|University of Minnesota Health Plan Task Force||January 14, 1998|
|Comparison of Health Insurance Purchasing Alternatives|
|Executive Summary||Introduction||Current Shortcomings||Trends||Alternative Models||Profiles||Retirees||Further Analysis||Summary|
|Appendices: 1, 2, 3, 4, 5, 6, 7, 8||Glossary|
University of Minnesota retirees not eligible for Medicare are required to pay the total premium if they want to continue their health insurance coverage. This University policy is also followed at several large research universities around the country. Other universities do continue to subsidize the health insurance of faculty and staff upon retirement. The universities that are compared include the University of Washington, the University of Michigan, Purdue University, the University of Illinois, Penn State University, the University of Wisconsin, and the University of Iowa. The Toro company is a local employer that was also included because of its novel retiree premium policy.
The University of Washington offers nine health plans to retirees who are not yet eligible for Medicare. These are the same plans available to active University employees. Retirees are responsible for the total premium which ranges from $118.47 to $162.43 per month for single coverage and from $317.82 to $438.71 per month for family coverage. See Appendices 7 and 8 for more comparisons of retiree premiums.

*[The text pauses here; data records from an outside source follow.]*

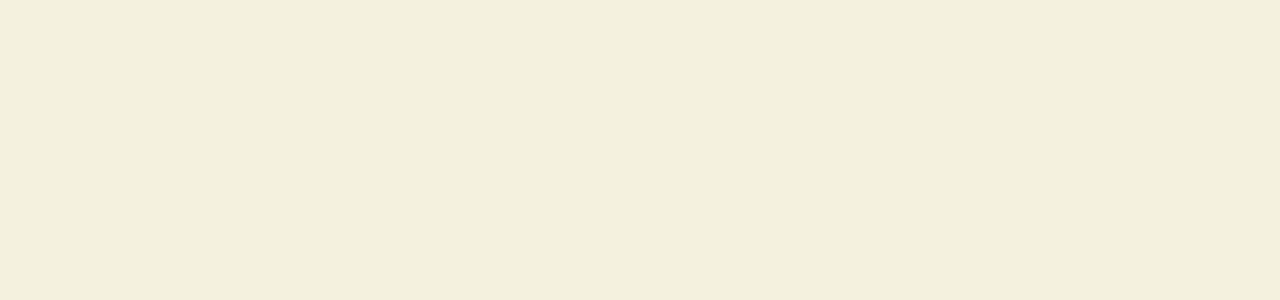
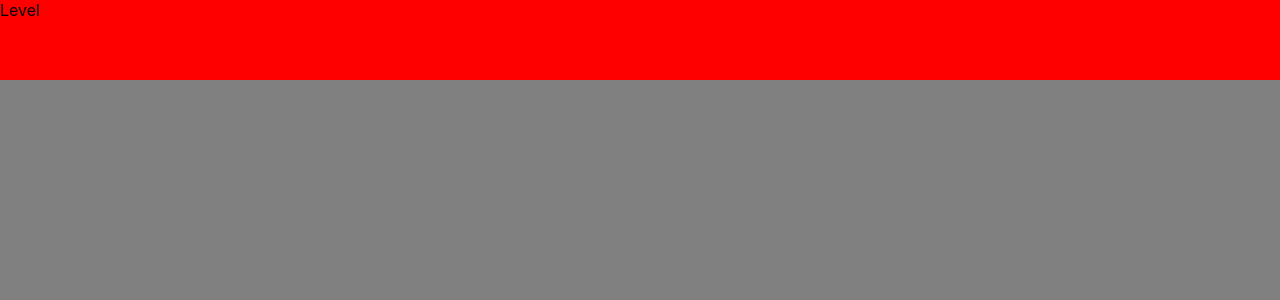
Before and after one commit to Malga90/clicker, a React app: page / in a window 1280 px wide. Shown: the top 300 px of the page. Built offline with nearby package versions, Linux system fonts and the light colour scheme.

Commit message:
added header component

```diff
--- a/src/components/Dashboard/Dashboard.js
+++ b/src/components/Dashboard/Dashboard.js
@@ -1,9 +1,14 @@
 import React, { Component } from "react";
 import DashboardContainer from "./styled/DashboardContainer";
+import Header from "./Header/styled/Header";
 
 class Dashboard extends Component {
   render() {
-    return <DashboardContainer />;
+    return (
+      <DashboardContainer>
+        <Header>Level </Header>
+      </DashboardContainer>
+    );
   }
 }
 
--- /dev/null
+++ b/src/components/Dashboard/Header/styled/Header.js
@@ -0,0 +1,8 @@
+import styled from "styled-components";
+
+const Header = styled.div`
+  height: 10vh;
+  background: red;
+`;
+
+export default Header;
--- a/src/components/Dashboard/styled/DashboardContainer.js
+++ b/src/components/Dashboard/styled/DashboardContainer.js
@@ -2,7 +2,7 @@ import styled from "styled-components";
 
 const DashboardContainer = styled.div`
   height: 100vh;
-  background: #f4f1de;
+  background: gray;
 `;
 
 export default DashboardContainer;
```
Also changed, not shown: src/components/Dashboard/Header/Header.js (added).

The University of Wisconsin and Purdue University make available several health plans to their retirees, but provide no premium subsidy. Retirees are required to pay the total premium themselves if they choose to continue their coverage. The University of Wisconsin offers an indemnity plan, an HMO plan, and a PPO (preferred provider organization) plan. Total premiums are $185.00, $135.00, and $153.00 for single coverage, respectively. Total premiums are $483.00, $330.00, and $360.00 for family coverage, respectively. Purdue University offers an indemnity plan and an HMO plan. The total premiums for single coverage are $146.00 and $123.00, and $292.00 and $146.00 for family coverage.
The University of Michigan, Pennsylvania State University, the University of Illinois and the University of Iowa do subsidize the total premium for retirees. The University of Michigan offers an indemnity plan, an HMO plan, and a PPO plan. The total premiums for single coverage are $57.00, $116.00, and $150.00, and employee premiums for the three plans are $0.00, $47.00, and $81.00. At Penn State University, retirees can enroll in an indemnity or an HMO plan. The total premiums are $124.00 and $54.00 for single coverage, and $250.00 and $112.00 for family coverage. The employee premiums for the two plans are $6.00 for single coverage and $14.00 for family coverage. The University of Illinois has an indemnity plan, an HMO plan, and a PPO plan. The total premiums for single coverage are $249.00, $170.00, and $182.00, and do not have any employee premium. The total premiums for family coverage are $596.00, $430.00, and $430.00. The employee premiums are $155.00, $108.00, and $108.00, respectively.
The University of Iowa offers three indemnity plans, primarily because managed care plans do not have significant market penetration in Iowa. The first indemnity plan covers 90% of all medical costs. The second indemnity plan covers 90% of all costs, but also has an $800 deductible. The third indemnity plan covers 80% of all costs. Total premiums for these plans range from $69.00 to $194.00 for single coverage, and $69.00 to $388.00 for family coverage. The University contributes $85.00 towards single and family coverage premiums.
Toro, a local employer, was also included because it has a hybrid retiree premium policy this is notable. Toro employees who have work at least 10 years are eligible for health benefits upon retirement. Until they reach age 62, retirees are responsible for paying the entire total premium of the health plan they choose. Between ages 62 and 65, retirees are required to pay only the employee premium contribution and Toro pays the employer portion as they would for active employees.
To remain competitive with other large research universities, the University may want to consider subsidizing health premiums for retirees across the board or using some variant of Toro’s hybrid policy. See Appendices 7 and 8 for more comparison information on retiree premiums at other major universities.
|Next Section: Further Analysis|